First lady Michelle Obama said on Thursday that civil servants will play a critical role in implementing President Obama's reform agenda.
"We need you," Obama told OPM employees during a ceremonial swearing-in ceremony for John Berry, the agency's new director. "Barack Obama cannot make the changes that we hope [for] without strong employees. That has to start here in this office if it's going to emanate through the entire federal government….Let's roll up our sleeves and get to work."
Obama said she was particularly concerned about the work-life balance issues employees face during difficult times, and the role OPM could play in keeping the federal workforce healthy and strong.
"That's why I take on this cause, because we all struggle to make sure we're not just good workers," she said. "It's important for you all to remember how important that work-life balance is in maintaining a strong and committed workforce."
The first lady praised Berry as "not just a nice person but a smart person," as he was sworn in by OPM former Director Constance Newman, who served under President George H.W. Bush and whom Berry described as a mentor. Berry pledged to listen to innovative proposals for federal reform, and said his goal was to make the agency a model for the rest of the federal government.
"Our mission is to ensure an effective workforce for the nation…. We want our workforce to be the model for best practices for the world," he said. "At OPM, our culture will thrive, advance and succeed because our minds are as open as my door and our offices."
During his remarks, Berry introduced Frank Kameny, a civil servant who was fired from the Army's Map Service in 1957 because he was gay. Kameny became a pioneering gay rights activist, and Berry said Kameny's efforts made his appointment possible. Berry is the first openly gay person to serve as head of an executive agency.

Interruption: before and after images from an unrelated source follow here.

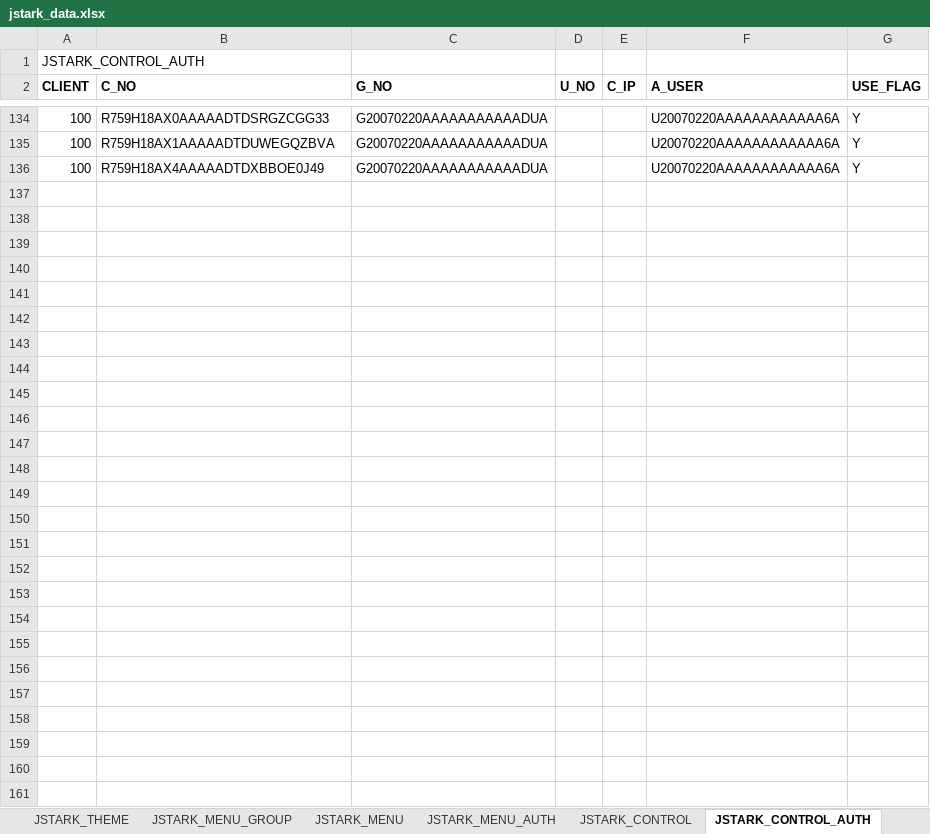
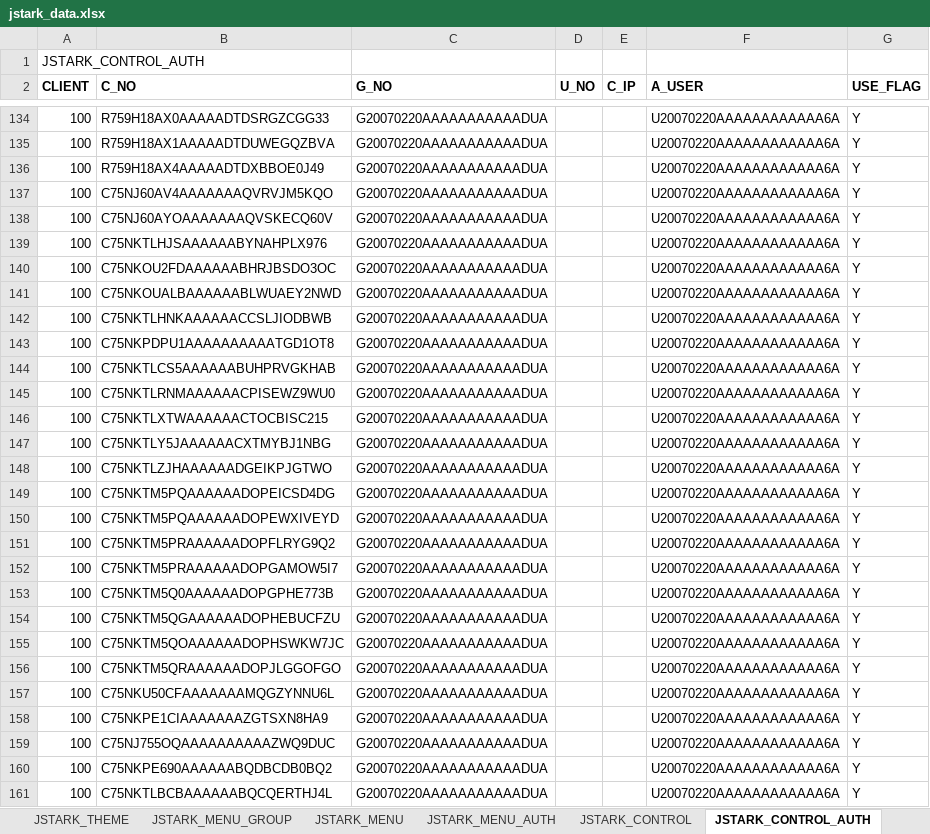
Before and after one commit to jstarkframework/jstarkbizsuite, an Excel workbook: webapp/WEB-INF/resource/setup/jstark_database/jstark_data.xlsx, sheet JSTARK_CONTROL_AUTH, drawn as a sheet; only a part is shown, gaps mark what is left out; values as stored, in another font and other column widths than the file's, no borders; the diff names each change by its address in the sheet, - before the commit and + after, or states it on an @@ line.

```diff
--- a/webapp/WEB-INF/resource/setup/jstark_database/jstark_data.xlsx (sheet JSTARK_CONTROL_AUTH)
+++ b/webapp/WEB-INF/resource/setup/jstark_database/jstark_data.xlsx (sheet JSTARK_CONTROL_AUTH)
+row 137: 100 | C75NJ60AV4AAAAAAAQVRVJM5KQO | G20070220AAAAAAAAAAADUA |  |  | U20070220AAAAAAAAAAAA6A | Y
+row 138: 100 | C75NJ60AYOAAAAAAAQVSKECQ60V | G20070220AAAAAAAAAAADUA |  |  | U20070220AAAAAAAAAAAA6A | Y
+row 139: 100 | C75NKTLHJSAAAAAABYNAHPLX976 | G20070220AAAAAAAAAAADUA |  |  | U20070220AAAAAAAAAAAA6A | Y
+row 140: 100 | C75NKOU2FDAAAAAABHRJBSDO3OC | G20070220AAAAAAAAAAADUA |  |  | U20070220AAAAAAAAAAAA6A | Y
+row 141: 100 | C75NKOUALBAAAAAABLWUAEY2NWD | G20070220AAAAAAAAAAADUA |  |  | U20070220AAAAAAAAAAAA6A | Y
+row 142: 100 | C75NKTLHNKAAAAAACCSLJIODBWB | G20070220AAAAAAAAAAADUA |  |  | U20070220AAAAAAAAAAAA6A | Y
+row 143: 100 | C75NKPDPU1AAAAAAAAAATGD1OT8 | G20070220AAAAAAAAAAADUA |  |  | U20070220AAAAAAAAAAAA6A | Y
+row 144: 100 | C75NKTLCS5AAAAAABUHPRVGKHAB | G20070220AAAAAAAAAAADUA |  |  | U20070220AAAAAAAAAAAA6A | Y
+row 145: 100 | C75NKTLRNMAAAAAACPISEWZ9WU0 | G20070220AAAAAAAAAAADUA |  |  | U20070220AAAAAAAAAAAA6A | Y
+row 146: 100 | C75NKTLXTWAAAAAACTOCBISC215 | G20070220AAAAAAAAAAADUA |  |  | U20070220AAAAAAAAAAAA6A | Y
+row 147: 100 | C75NKTLY5JAAAAAACXTMYBJ1NBG | G20070220AAAAAAAAAAADUA |  |  | U20070220AAAAAAAAAAAA6A | Y
+row 148: 100 | C75NKTLZJHAAAAAADGEIKPJGTWO | G20070220AAAAAAAAAAADUA |  |  | U20070220AAAAAAAAAAAA6A | Y
+row 149: 100 | C75NKTM5PQAAAAAADOPEICSD4DG | G20070220AAAAAAAAAAADUA |  |  | U20070220AAAAAAAAAAAA6A | Y
+row 150: 100 | C75NKTM5PQAAAAAADOPEWXIVEYD | G20070220AAAAAAAAAAADUA |  |  | U20070220AAAAAAAAAAAA6A | Y
+row 151: 100 | C75NKTM5PRAAAAAADOPFLRYG9Q2 | G20070220AAAAAAAAAAADUA |  |  | U20070220AAAAAAAAAAAA6A | Y
+row 152: 100 | C75NKTM5PRAAAAAADOPGAMOW5I7 | G20070220AAAAAAAAAAADUA |  |  | U20070220AAAAAAAAAAAA6A | Y
+row 153: 100 | C75NKTM5Q0AAAAAADOPGPHE773B | G20070220AAAAAAAAAAADUA |  |  | U20070220AAAAAAAAAAAA6A | Y
+row 154: 100 | C75NKTM5QGAAAAAADOPHEBUCFZU | G20070220AAAAAAAAAAADUA |  |  | U20070220AAAAAAAAAAAA6A | Y
+row 155: 100 | C75NKTM5QOAAAAAADOPHSWKW7JC | G20070220AAAAAAAAAAADUA |  |  | U20070220AAAAAAAAAAAA6A | Y
+row 156: 100 | C75NKTM5QRAAAAAADOPJLGGOFGO | G20070220AAAAAAAAAAADUA |  |  | U20070220AAAAAAAAAAAA6A | Y
+row 157: 100 | C75NKU50CFAAAAAAAMQGZYNNU6L | G20070220AAAAAAAAAAADUA |  |  | U20070220AAAAAAAAAAAA6A | Y
+row 158: 100 | C75NKPE1CIAAAAAAAZGTSXN8HA9 | G20070220AAAAAAAAAAADUA |  |  | U20070220AAAAAAAAAAAA6A | Y
+row 159: 100 | C75NJ755OQAAAAAAAAAAZWQ9DUC | G20070220AAAAAAAAAAADUA |  |  | U20070220AAAAAAAAAAAA6A | Y
+row 160: 100 | C75NKPE690AAAAAABQDBCDB0BQ2 | G20070220AAAAAAAAAAADUA |  |  | U20070220AAAAAAAAAAAA6A | Y
+row 161: 100 | C75NKTLBCBAAAAAABQCQERTHJ4L | G20070220AAAAAAAAAAADUA |  |  | U20070220AAAAAAAAAAAA6A | Y
```
Also changed, not shown: sheet JSTARK_MENU, 17 other files.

"It is the president's and my opinion that employees should only be judged by their ability to do the job and their performance on the job, and not by any other irrelevant practice," he said.
The first lady also called for a new commitment to equality in the civil service.

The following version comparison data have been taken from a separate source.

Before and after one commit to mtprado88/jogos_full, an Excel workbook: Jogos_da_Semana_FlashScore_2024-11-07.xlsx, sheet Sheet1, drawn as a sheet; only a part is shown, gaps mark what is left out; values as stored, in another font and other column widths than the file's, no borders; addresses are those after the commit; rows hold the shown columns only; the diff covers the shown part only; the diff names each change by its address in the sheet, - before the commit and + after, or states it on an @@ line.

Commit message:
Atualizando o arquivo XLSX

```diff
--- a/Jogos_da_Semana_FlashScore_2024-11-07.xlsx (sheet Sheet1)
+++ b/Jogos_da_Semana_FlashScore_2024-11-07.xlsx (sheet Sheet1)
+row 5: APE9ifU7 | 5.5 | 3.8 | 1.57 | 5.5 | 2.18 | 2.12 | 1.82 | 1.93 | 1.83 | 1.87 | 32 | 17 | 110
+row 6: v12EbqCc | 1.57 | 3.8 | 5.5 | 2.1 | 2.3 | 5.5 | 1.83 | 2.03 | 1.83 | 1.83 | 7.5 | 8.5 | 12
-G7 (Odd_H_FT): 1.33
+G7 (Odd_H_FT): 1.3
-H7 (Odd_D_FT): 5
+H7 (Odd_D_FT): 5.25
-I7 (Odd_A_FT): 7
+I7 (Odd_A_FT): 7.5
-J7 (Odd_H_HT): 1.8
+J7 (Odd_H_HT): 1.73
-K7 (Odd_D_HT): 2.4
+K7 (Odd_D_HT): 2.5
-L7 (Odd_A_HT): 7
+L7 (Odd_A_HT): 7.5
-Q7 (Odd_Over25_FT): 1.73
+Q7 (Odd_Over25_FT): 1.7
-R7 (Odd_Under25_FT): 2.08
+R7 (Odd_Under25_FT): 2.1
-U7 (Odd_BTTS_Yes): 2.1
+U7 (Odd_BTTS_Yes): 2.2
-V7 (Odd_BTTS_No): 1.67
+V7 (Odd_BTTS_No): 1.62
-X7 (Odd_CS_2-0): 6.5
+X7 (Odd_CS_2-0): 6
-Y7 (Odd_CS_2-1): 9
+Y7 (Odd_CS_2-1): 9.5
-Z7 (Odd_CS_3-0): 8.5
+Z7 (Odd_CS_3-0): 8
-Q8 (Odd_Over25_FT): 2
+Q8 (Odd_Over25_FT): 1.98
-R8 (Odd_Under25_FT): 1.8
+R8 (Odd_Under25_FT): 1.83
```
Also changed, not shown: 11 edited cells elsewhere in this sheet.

"Our nation is best served when the principles of excellence and diversity guide the federal government's hiring practices, when we uphold the merit system principles that call for recruiting the most talented individuals from all segments of society, when we demand that employees are treated fairly and equitably, when employees are paid equally for equal work," she said.
Berry said after his swearing-in that he thought the federal government had not made enough progress in improving the diversity of its workforce, but he hoped his new deputy director, former Equal Employment Opportunity Commission Vice Chairwoman Christine Griffin, would help him review policies that could be used to advance diversity.

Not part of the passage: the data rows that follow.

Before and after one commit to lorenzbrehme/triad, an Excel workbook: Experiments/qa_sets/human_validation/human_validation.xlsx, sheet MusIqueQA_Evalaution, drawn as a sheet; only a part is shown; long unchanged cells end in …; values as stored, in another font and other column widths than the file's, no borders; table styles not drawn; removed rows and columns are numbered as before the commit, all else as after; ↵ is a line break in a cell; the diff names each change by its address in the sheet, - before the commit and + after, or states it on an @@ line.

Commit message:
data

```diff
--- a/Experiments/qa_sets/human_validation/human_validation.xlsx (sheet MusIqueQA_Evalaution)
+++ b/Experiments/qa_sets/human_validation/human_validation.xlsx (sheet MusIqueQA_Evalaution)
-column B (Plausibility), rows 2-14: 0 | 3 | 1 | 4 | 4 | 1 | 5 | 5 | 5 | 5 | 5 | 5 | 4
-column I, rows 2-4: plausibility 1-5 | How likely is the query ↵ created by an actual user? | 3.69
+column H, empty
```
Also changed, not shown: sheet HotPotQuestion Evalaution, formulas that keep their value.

"Quite frankly, I think we have failed at our efforts in the past 20 years," Berry said. "We don't have much progress to show. It's going to be one of my focal areas."